“Over the past two years, iPad mini sales trends have deteriorated much faster than most people think,” Cybart writes. “When taking into account the move to larger iPhones and iPads, the iPad mini’s value proposition has likely been weakened to such a degree that the decline in sales is permanent. We have experienced ‘Peak iPad mini.’ More importantly, by analyzing the iPad mini’s sales trends, we have better insight as to where the iPhone and iPad product lines are headed and the iOS platform’s overall direction when it comes to form factors.”
“While everyone is aware of the iPad’s sales troubles, one surprising observation is that most of the iPad’s sales decline can be attributed to the iPad mini line,” Cybart writes. “The 7.9-inch screen form factor has seen a dramatic 50% drop in sales on a TTM basis over the past two years while the 9.7-inch iPad line has seen much more resilient sales. This trend seems counterintuitive but provides a very strong clue as to how consumers are thinking about the iPad. When taking into account this granular iPad sales data, Apple management likely had a much easier time deciding to launch the larger iPad Pro. The trend towards larger iPads has already been years in the making.”
Read more in the full article here.

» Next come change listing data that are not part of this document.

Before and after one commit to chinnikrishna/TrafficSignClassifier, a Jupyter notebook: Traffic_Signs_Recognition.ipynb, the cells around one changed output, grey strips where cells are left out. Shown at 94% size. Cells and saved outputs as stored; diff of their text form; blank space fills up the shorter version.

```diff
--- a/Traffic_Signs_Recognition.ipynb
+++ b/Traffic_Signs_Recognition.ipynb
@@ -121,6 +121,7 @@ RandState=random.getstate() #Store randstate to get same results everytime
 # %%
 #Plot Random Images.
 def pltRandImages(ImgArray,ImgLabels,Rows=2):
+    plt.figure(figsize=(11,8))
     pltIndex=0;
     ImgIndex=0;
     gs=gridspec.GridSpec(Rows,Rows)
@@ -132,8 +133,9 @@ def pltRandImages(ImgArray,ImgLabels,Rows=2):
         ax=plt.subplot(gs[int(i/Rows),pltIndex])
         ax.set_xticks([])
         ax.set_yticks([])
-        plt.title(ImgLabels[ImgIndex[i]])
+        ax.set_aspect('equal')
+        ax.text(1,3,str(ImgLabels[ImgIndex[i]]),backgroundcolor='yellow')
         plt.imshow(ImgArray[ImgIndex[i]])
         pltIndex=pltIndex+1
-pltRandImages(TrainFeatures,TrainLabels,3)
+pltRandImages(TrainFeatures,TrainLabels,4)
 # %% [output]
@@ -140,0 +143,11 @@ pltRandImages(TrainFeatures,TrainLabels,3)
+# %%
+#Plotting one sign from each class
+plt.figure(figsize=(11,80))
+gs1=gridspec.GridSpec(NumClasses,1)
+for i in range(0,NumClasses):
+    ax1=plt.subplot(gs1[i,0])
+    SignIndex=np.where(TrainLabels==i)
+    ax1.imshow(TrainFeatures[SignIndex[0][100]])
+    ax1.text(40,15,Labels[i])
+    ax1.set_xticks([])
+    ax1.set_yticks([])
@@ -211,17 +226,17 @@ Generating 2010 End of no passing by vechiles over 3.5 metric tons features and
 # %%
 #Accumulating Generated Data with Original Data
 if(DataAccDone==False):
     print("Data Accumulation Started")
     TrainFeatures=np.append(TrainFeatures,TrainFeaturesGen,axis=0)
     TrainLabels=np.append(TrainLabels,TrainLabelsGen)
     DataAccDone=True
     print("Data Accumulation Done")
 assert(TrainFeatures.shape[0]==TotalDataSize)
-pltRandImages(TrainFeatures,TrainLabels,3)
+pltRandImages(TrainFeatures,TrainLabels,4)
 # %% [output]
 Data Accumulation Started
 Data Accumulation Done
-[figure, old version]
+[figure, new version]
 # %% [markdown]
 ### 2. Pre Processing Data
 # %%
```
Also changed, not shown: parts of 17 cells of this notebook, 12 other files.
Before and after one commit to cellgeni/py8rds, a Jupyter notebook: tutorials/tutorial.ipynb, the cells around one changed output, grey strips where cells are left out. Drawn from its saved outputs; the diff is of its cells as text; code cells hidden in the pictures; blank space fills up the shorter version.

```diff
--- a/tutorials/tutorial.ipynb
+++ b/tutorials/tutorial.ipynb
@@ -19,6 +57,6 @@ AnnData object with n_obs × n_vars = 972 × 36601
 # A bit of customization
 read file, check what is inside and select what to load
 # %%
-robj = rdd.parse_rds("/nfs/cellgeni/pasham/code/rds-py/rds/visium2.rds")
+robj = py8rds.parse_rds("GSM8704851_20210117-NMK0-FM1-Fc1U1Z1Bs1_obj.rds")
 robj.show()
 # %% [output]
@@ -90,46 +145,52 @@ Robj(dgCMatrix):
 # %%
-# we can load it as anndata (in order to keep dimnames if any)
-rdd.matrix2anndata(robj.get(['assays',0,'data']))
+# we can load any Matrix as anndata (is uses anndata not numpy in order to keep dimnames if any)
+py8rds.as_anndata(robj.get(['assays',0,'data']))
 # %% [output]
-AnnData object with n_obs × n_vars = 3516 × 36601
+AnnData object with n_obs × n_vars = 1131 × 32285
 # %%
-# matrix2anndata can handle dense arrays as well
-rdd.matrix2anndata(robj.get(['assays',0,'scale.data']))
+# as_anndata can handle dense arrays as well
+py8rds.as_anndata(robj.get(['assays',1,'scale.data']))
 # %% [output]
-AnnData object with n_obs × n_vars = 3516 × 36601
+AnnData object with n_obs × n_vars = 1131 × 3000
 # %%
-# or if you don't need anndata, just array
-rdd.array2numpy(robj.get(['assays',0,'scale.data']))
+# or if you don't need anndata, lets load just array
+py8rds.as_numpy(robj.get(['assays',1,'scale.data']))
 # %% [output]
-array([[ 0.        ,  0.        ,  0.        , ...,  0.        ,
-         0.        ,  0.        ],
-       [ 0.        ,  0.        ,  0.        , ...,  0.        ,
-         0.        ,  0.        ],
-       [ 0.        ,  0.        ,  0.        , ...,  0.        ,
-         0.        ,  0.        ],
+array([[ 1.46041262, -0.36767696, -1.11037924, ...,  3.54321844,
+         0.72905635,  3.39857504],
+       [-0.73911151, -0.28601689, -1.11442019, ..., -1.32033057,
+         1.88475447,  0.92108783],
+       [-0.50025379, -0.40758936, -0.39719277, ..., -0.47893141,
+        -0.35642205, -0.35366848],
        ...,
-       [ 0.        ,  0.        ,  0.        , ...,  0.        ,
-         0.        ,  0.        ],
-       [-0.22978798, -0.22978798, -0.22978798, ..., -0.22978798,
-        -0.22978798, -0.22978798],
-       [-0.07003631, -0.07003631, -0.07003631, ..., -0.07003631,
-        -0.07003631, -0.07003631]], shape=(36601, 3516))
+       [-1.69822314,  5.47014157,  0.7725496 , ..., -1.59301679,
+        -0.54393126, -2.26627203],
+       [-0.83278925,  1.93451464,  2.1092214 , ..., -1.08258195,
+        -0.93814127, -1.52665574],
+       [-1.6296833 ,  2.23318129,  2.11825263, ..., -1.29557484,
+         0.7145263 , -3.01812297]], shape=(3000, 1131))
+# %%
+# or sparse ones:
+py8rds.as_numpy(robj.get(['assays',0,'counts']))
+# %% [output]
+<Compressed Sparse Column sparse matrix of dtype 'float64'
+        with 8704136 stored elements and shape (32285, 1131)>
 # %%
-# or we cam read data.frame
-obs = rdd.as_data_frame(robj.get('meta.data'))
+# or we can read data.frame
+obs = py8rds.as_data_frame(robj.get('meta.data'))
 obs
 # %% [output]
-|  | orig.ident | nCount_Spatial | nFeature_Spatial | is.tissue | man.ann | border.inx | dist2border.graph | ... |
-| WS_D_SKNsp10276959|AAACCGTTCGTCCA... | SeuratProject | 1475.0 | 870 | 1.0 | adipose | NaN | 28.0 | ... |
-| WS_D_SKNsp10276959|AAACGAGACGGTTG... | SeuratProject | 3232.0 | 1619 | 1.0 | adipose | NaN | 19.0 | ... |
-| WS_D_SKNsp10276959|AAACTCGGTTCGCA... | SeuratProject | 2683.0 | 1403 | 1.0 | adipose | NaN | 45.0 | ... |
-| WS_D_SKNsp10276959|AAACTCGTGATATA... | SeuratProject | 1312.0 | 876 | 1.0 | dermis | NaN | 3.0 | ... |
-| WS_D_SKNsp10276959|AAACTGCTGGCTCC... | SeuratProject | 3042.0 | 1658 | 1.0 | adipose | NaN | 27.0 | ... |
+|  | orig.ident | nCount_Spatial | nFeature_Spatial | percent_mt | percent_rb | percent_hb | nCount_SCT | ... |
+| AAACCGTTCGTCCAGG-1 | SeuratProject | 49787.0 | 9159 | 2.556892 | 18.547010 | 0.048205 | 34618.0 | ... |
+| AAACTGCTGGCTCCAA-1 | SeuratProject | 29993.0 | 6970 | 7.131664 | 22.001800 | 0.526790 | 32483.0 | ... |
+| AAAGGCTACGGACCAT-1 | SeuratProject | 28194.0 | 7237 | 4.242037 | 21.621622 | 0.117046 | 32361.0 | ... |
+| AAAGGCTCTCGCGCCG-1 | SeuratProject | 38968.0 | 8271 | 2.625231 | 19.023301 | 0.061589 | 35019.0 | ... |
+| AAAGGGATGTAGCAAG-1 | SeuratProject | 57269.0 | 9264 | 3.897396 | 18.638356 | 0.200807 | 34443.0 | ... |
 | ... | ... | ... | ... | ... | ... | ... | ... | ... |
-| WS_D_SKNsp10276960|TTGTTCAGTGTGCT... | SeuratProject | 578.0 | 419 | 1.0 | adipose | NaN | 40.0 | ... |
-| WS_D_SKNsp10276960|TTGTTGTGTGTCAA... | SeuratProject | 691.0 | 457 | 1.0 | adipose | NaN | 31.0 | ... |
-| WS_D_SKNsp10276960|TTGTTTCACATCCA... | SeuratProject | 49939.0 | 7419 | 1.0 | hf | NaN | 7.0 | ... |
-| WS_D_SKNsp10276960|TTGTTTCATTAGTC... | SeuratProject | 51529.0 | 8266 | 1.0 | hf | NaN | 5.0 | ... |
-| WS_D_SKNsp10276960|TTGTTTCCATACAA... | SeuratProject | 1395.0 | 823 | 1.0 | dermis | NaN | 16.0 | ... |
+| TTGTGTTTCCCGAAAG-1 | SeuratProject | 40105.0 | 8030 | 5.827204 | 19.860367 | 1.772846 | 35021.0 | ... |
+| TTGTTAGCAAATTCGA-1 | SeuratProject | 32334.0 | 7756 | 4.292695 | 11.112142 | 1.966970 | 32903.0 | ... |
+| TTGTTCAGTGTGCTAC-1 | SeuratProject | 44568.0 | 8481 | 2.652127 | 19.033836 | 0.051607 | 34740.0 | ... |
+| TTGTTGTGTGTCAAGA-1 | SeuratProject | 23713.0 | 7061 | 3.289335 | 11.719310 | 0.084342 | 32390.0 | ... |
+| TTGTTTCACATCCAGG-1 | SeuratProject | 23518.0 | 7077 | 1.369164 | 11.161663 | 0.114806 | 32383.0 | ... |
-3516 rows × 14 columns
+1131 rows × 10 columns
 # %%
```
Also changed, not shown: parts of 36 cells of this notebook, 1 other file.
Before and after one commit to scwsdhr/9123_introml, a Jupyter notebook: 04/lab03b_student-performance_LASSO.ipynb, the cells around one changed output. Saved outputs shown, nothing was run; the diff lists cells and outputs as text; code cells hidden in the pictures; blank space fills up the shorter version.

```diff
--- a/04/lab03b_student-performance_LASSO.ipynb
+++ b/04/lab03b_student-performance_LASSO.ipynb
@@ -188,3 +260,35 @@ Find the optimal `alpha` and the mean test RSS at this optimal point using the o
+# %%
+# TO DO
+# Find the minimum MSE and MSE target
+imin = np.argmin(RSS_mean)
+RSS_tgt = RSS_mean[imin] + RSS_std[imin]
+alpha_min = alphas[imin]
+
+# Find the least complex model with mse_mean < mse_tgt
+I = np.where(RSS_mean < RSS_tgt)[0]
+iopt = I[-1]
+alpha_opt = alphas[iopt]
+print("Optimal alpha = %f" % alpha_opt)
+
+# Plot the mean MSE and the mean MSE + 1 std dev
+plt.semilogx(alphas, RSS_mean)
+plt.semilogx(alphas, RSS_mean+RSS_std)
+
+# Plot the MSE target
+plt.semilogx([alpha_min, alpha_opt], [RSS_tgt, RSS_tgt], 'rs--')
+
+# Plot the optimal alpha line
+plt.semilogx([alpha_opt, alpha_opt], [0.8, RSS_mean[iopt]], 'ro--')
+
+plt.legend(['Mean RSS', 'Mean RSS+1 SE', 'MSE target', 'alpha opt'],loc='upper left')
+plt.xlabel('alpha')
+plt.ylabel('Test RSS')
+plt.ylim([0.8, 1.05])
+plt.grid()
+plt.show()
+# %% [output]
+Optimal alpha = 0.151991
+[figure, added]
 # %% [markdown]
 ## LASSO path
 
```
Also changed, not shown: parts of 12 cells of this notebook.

Apple has done extensive user testing on touch interfaces over many years and we really understand this stuff. There are clear limits of how close you can physically place elements on a touchscreen before users cannot reliably tap, flick, or pinch them. This is one of the key reasons we think the 10-inch screen size is the minimum size required to create great tablet apps… Every tablet user is also a smartphone user. No tablet can compete with the mobility of a smartphone; its ease of fitting into your pocket or purse, its unobtrusiveness when used in a crowd. Given that all tablet users will already have a smartphone in their pocket, giving up precious display area to fit a tablet in their pockets is clearly the wrong tradeoff. The 7-inch tablets are tweeners. Too big to compete with a smartphone and too small to compete with an iPad. — Steve Jobs, October 18, 2010